You should include enough detail to convince the grader that you understand what you’re doing. The actual amount will depend on the grader and on the level of the course. In your example the first answer might be appropriate in a first introduction to algebra in secondary school or in a low-level remedial course in college and the second in a brush-up pre-calculus algebra course, while at any higher level you could probably go directly from $5x+7=17$ to $x=2$.
Once the term is well under way, it may also depend on the impression that you’ve already made: I’ve generally wanted to see a bit more detail from weaker students than I need to see from the stronger students.
If you find the material fairly easy, you may also find that more detail is wanted than you think is necessary. You may well be right as far as explaining the calculation to yourself is concerned, but that’s not what you’re doing (except as a secondary goal): as I said, you’re really trying to convince the grader that you understand what you’re doing, and that may require more detail than you need to convince yourself.

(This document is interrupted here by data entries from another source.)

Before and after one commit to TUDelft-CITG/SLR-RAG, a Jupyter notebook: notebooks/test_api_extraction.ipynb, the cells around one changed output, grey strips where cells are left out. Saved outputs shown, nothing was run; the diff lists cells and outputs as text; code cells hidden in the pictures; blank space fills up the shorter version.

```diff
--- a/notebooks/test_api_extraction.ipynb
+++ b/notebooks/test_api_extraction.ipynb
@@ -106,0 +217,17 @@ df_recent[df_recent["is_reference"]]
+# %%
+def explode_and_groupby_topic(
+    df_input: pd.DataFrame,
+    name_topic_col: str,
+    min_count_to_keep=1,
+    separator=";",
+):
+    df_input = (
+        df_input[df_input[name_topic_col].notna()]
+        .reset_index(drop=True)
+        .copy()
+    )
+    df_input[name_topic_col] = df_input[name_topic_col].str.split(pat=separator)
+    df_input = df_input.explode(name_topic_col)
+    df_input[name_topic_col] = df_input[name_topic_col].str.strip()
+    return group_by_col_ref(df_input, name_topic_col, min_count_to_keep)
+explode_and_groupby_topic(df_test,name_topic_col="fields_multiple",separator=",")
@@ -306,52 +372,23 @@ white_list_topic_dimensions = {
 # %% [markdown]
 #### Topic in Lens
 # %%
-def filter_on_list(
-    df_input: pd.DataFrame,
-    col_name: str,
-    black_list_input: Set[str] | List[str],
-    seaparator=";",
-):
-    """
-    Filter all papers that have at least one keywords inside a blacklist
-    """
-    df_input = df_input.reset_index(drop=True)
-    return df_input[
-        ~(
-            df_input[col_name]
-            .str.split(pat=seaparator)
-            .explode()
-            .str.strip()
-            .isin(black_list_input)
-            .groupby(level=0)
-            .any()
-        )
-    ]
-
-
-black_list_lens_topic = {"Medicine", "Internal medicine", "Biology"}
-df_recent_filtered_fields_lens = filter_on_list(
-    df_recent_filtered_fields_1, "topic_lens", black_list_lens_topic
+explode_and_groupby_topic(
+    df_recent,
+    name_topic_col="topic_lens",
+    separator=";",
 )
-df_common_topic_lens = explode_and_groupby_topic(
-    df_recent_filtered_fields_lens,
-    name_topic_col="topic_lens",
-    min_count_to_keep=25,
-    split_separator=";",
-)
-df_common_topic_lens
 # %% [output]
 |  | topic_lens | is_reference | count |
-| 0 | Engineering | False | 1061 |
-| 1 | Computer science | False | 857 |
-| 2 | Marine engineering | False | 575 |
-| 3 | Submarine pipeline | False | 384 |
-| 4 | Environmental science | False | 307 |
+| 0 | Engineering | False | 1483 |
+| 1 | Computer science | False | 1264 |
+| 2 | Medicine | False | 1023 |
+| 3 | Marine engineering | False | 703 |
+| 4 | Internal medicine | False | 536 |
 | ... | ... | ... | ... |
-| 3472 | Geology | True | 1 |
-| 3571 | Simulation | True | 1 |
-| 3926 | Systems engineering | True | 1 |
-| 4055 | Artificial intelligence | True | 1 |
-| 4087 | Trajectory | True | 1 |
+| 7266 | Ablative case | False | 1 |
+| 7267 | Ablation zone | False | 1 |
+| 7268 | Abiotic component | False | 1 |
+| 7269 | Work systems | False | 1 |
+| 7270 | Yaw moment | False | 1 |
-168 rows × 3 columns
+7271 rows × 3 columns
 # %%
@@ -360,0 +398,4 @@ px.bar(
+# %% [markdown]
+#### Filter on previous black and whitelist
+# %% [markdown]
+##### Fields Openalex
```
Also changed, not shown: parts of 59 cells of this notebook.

The most direct way to find out what’s expected is to follow Todd Wilcox’s suggestion in the comments: prepare some sample answers, and ask the instructor. Failing that, a good rule of thumb is:
When in doubt, give a little more detail rather than a little less.
It’s certainly possible to overdo the detail $-$ in almost all college-level settings your first example would be overdoing it $-$ but in my experience it’s much safer to err on the side of too much until you discover the instructor’s sweet spot.